Photo of ALA Executive Director Tracie D. Hall. Text says "From the Executive Director by Tracie D. Hall"

Librarianship as Resistance

September 1, 2022

In the present age of neo-censorship—which journalist Rohan Jayasekera describes as “a kind of control on opinion that moves beyond the traditional model” (that of the state, the law, and the secret police) to now include “big business, courtrooms, schools, newsrooms [that] block ideas out of habit, or prejudice, or fear”—the contemporary answer to Juvenal’s … Continue reading Librarianship as Resistance


Photo of author Art Spiegelman sitting with arms crossed on table

Newsmaker: Art Spiegelman

June 1, 2022

Spiegelman spoke with American Libraries about book banning, how comic books are used as teaching tools, and the importance of libraries in his life. The recent ban of Maus in Tennessee isn’t its first challenge. What did you think when you heard the news? Well, this was the most prominent. [And] this was much more, … Continue reading Newsmaker: Art Spiegelman


Patty Wong

Challenging Times

March 26, 2022

“The freedom to read and the fight against book bans is something we’re all thinking about a lot these days,” said American Library Association (ALA) President Patricia “Patty” M. Wong in her opening remarks at the March 24 Big Ideas session. She reported that book challenges had more than doubled from 2020 to 2021. But … Continue reading Challenging Times



Drag queen reads a book to children (Photo: Jennifer Ricard)

A Deeper Look: Censorship beyond Books

July 8, 2021

Databases and digital resources Almost every library has at least one database subscription that offers curated content published by reputable sources. The target audience and content vary widely among databases, and because databases are digital resources, users can access the content in various settings—in the library, at school, and at home. These factors can cause … Continue reading A Deeper Look: Censorship beyond Books



Challenges to nonbook materials in libraries

Censorship Beyond Books

September 24, 2019

“That didn’t necessarily make sense to me because most public libraries are well prepared to deal with challenges,” she says, pointing to the popularity of Banned Books Week (this year September 22–28) and the array of resources OIF provides for librarians dealing with book challenges. “When I went back and looked just at public libraries, … Continue reading Censorship Beyond Books


Laura Broderick

Still Chilling: Censorship Beyond Banned Books

June 23, 2019

Kristin Pekoll, Assistant Director of ALA Office for Intellectual Freedom (OIF) began the session by announcing that OIF had recorded 531 affected items in 2018—which is a step beyond just challenges. These items included books films, board games, video games, magazines and much more. Sarah Ward, outreach librarian at Hunter College Libraries in New York … Continue reading Still Chilling: Censorship Beyond Banned Books



Left to right: Susan Harris, Ross Ufberg, Jamie LaRue, Inci Sariz, and Peter Blackstock
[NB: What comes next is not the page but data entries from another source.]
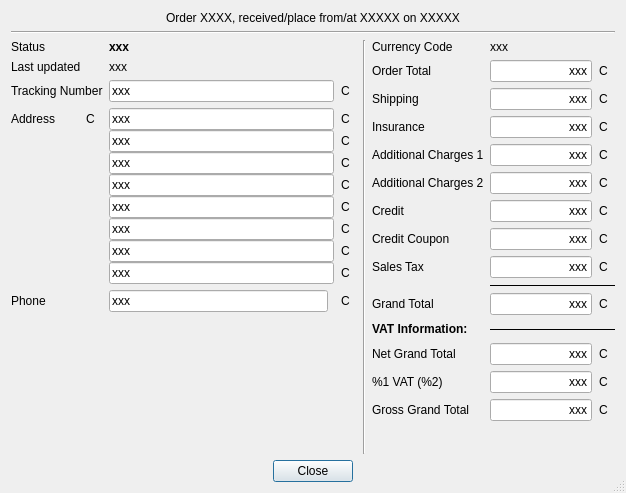
The window that src/desktop/orderinformationdialog.ui (rgriebl/brickstore) describes before a commit, drawn with Qt 5.
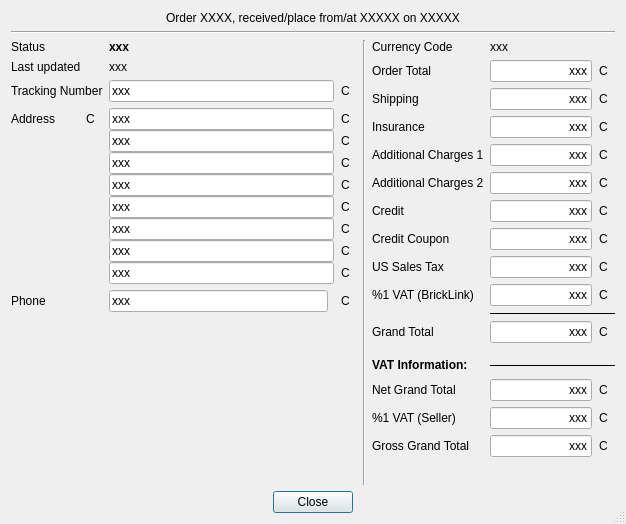
The same window after the commit. Icons and pictures are not drawn.

```diff
--- a/src/desktop/orderinformationdialog.ui
+++ b/src/desktop/orderinformationdialog.ui
@@ -7,7 +7,7 @@
     <x>0</x>
     <y>0</y>
     <width>626</width>
-    <height>493</height>
+    <height>524</height>
    </rect>
   </property>
   <property name="sizePolicy">
@@ -801,7 +801,7 @@
         <item row="8" column="0">
          <widget class="QLabel" name="w_salesTaxLabel">
           <property name="text">
-           <string>Sales Tax</string>
+           <string>US Sales Tax</string>
           </property>
          </widget>
         </item>
@@ -839,7 +839,7 @@
           </item>
          </layout>
         </item>
-        <item row="9" column="1">
+        <item row="10" column="1">
          <widget class="Line" name="line_3">
           <property name="sizePolicy">
            <sizepolicy hsizetype="MinimumExpanding" vsizetype="Fixed">
@@ -855,14 +855,14 @@
           </property>
          </widget>
         </item>
-        <item row="10" column="0">
+        <item row="11" column="0">
          <widget class="QLabel" name="w_grandTotalLabel">
           <property name="text">
            <string>Grand Total</string>
           </property>
          </widget>
         </item>
-        <item row="10" column="1">
+        <item row="11" column="1">
          <layout class="QHBoxLayout" name="horizontalLayout_49">
           <property name="spacing">
            <number>0</number>
@@ -896,7 +896,7 @@
           </item>
          </layout>
         </item>
-        <item row="11" column="0">
+        <item row="13" column="0">
          <widget class="QLabel" name="w_vatInfoLabel">
           <property name="font">
            <font>
@@ -912,14 +912,14 @@
           </property>
          </widget>
         </item>
-        <item row="12" column="0">
+        <item row="14" column="0">
          <widget class="QLabel" name="w_netGrandTotalLabel">
           <property name="text">
            <string>Net Grand Total</string>
           </property>
          </widget>
         </item>
-        <item row="12" column="1">
+        <item row="14" column="1">
          <layout class="QHBoxLayout" name="horizontalLayout_6">
           <property name="spacing">
            <number>0</number>
@@ -953,14 +953,14 @@
           </item>
          </layout>
         </item>
-        <item row="13" column="0">
-         <widget class="QLabel" name="w_vatLabel">
+        <item row="15" column="0">
+         <widget class="QLabel" name="w_vatSellerLabel">
           <property name="text">
-           <string comment="x% VAT (Seller or BrickLink)">%1 VAT (%2)</string>
+           <string comment="x% VAT (Seller or BrickLink)">%1 VAT (Seller)</string>
           </property>
          </widget>
         </item>
-        <item row="13" column="1">
+        <item row="15" column="1">
          <layout class="QHBoxLayout" name="horizontalLayout_44">
           <property name="spacing">
            <number>0</number>
@@ -994,14 +994,14 @@
           </item>
          </layout>
         </item>
-        <item row="14" column="0">
+        <item row="16" column="0">
          <widget class="QLabel" name="w_grossGrandTotalLabel">
           <property name="text">
            <string>Gross Grand Total</string>
           </property>
          </widget>
         </item>
-        <item row="14" column="1">
+        <item row="16" column="1">
          <layout class="QHBoxLayout" name="horizontalLayout_5">
           <property name="spacing">
            <number>0</number>
@@ -1035,7 +1035,7 @@
           </item>
          </layout>
         </item>
-        <item row="11" column="1">
+        <item row="13" column="1">
          <widget class="QLabel" name="w_vatSeparator">
           <property name="frameShape">
            <enum>QFrame::HLine</enum>
@@ -1045,6 +1045,63 @@
           </property>
          </widget>
         </item>
+        <item row="9" column="1">
+         <layout class="QHBoxLayout" name="horizontalLayout_7">
+          <property name="spacing">
+           <number>0</number>
+          </property>
+          <item>
+           <widget class="QLineEdit" name="w_vatBL">
+            <property name="text">
+             <string notr="true">xxx</string>
+            </property>
+            <property name="alignment">
+             <set>Qt::AlignRight|Qt::AlignTrailing|Qt::AlignVCenter</set>
+            </property>
+            <property name="readOnly">
+             <bool>true</bool>
+            </property>
+           </widget>
+          </item>
+          <item>
+           <widget class="QToolButton" name="w_vatBLCopy">
+            <property name="text">
+             <string notr="true">C</string>
+            </property>
+            <property name="icon">
+             <iconset theme="edit-copy">
+              <normaloff>.</normaloff>.</iconset>
+            </property>
+            <property name="autoRaise">
+             <bool>true</bool>
+            </property>
+           </widget>
+          </item>
+         </layout>
+        </item>
+        <item row="9" column="0">
+         <widget class="QLabel" name="w_vatBLLabel">
+          <property name="text">
+           <string>%1 VAT (BrickLink)</string>
+          </property>
+         </widget>
+        </item>
+        <item row="12" column="1">
+         <spacer name="verticalSpacer_2">
+          <property name="orientation">
+           <enum>Qt::Vertical</enum>
+          </property>
+          <property name="sizeType">
+           <enum>QSizePolicy::Fixed</enum>
+          </property>
+          <property name="sizeHint" stdset="0">
+           <size>
+            <width>20</width>
+            <height>2</height>
+           </size>
+          </property>
+         </spacer>
+        </item>
        </layout>
       </widget>
      </item>
```
Left out of the diff: 4 changed lines with no effect on the pictures.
“If People Don’t Read It Here, It Doesn’t Help Much”

June 27, 2017

On Monday, June 26, the American Library Association’s Office for Intellectual Freedom (OIF), the Association of American Publishers, and the Global Literature in Libraries Initiative brought together for the program “Banned Abroad: Stories of International Censorship” panelists who have worked as publishers, translators, editors, and researchers to discuss their experiences with works that have been censored … Continue reading “If People Don’t Read It Here, It Doesn’t Help Much”


A volunteer with Books to Prisons Seattle searches the donated books to fulfill prisoner requests.

The Freedom of Reading

October 31, 2016

Books-to-prisoners programs across the country are doing their best to address this need by taking book requests from prisoners by mail, then having volunteers match those requests to books that have been donated by the public or purchased with monetary donations. Volunteers also prep books for shipment, assess and sort donations, keep track of the … Continue reading The Freedom of Reading